Work instructions: The expected output is every entry, repeated exactly.
*-*-*
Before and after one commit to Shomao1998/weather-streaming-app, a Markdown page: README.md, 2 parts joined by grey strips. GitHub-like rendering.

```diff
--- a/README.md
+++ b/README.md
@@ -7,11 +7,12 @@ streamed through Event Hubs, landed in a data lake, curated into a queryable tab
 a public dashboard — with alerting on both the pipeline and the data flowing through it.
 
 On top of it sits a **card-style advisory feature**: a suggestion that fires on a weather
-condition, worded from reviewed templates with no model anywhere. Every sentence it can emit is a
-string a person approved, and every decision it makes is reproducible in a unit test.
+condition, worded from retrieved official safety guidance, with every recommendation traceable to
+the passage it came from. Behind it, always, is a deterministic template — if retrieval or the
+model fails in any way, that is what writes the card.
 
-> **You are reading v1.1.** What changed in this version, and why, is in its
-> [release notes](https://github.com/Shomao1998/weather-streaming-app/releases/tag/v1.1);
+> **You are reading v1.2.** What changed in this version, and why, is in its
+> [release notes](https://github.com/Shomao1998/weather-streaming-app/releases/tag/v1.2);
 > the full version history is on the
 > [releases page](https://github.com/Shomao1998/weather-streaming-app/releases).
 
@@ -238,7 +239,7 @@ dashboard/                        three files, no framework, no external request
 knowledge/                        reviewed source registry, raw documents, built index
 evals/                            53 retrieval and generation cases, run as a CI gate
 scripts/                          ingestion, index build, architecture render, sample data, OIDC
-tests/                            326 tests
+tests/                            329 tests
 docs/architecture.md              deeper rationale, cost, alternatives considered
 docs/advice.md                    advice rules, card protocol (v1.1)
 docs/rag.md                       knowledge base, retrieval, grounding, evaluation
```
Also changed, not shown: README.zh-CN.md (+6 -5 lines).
*-*-*
Task answer:
Before and after one commit to Shomao1998/weather-streaming-app, a Markdown page: README.md, 2 parts joined by grey strips. GitHub-like rendering.

```diff
--- a/README.md
+++ b/README.md
@@ -7,11 +7,12 @@ streamed through Event Hubs, landed in a data lake, curated into a queryable tab
 a public dashboard — with alerting on both the pipeline and the data flowing through it.
 
 On top of it sits a **card-style advisory feature**: a suggestion that fires on a weather
-condition, worded from reviewed templates with no model anywhere. Every sentence it can emit is a
-string a person approved, and every decision it makes is reproducible in a unit test.
+condition, worded from retrieved official safety guidance, with every recommendation traceable to
+the passage it came from. Behind it, always, is a deterministic template — if retrieval or the
+model fails in any way, that is what writes the card.
 
-> **You are reading v1.1.** What changed in this version, and why, is in its
-> [release notes](https://github.com/Shomao1998/weather-streaming-app/releases/tag/v1.1);
+> **You are reading v1.2.** What changed in this version, and why, is in its
+> [release notes](https://github.com/Shomao1998/weather-streaming-app/releases/tag/v1.2);
 > the full version history is on the
 > [releases page](https://github.com/Shomao1998/weather-streaming-app/releases).
 
@@ -238,7 +239,7 @@ dashboard/                        three files, no framework, no external request
 knowledge/                        reviewed source registry, raw documents, built index
 evals/                            53 retrieval and generation cases, run as a CI gate
 scripts/                          ingestion, index build, architecture render, sample data, OIDC
-tests/                            326 tests
+tests/                            329 tests
 docs/architecture.md              deeper rationale, cost, alternatives considered
 docs/advice.md                    advice rules, card protocol (v1.1)
 docs/rag.md                       knowledge base, retrieval, grounding, evaluation
```
Also changed, not shown: README.zh-CN.md (+6 -5 lines).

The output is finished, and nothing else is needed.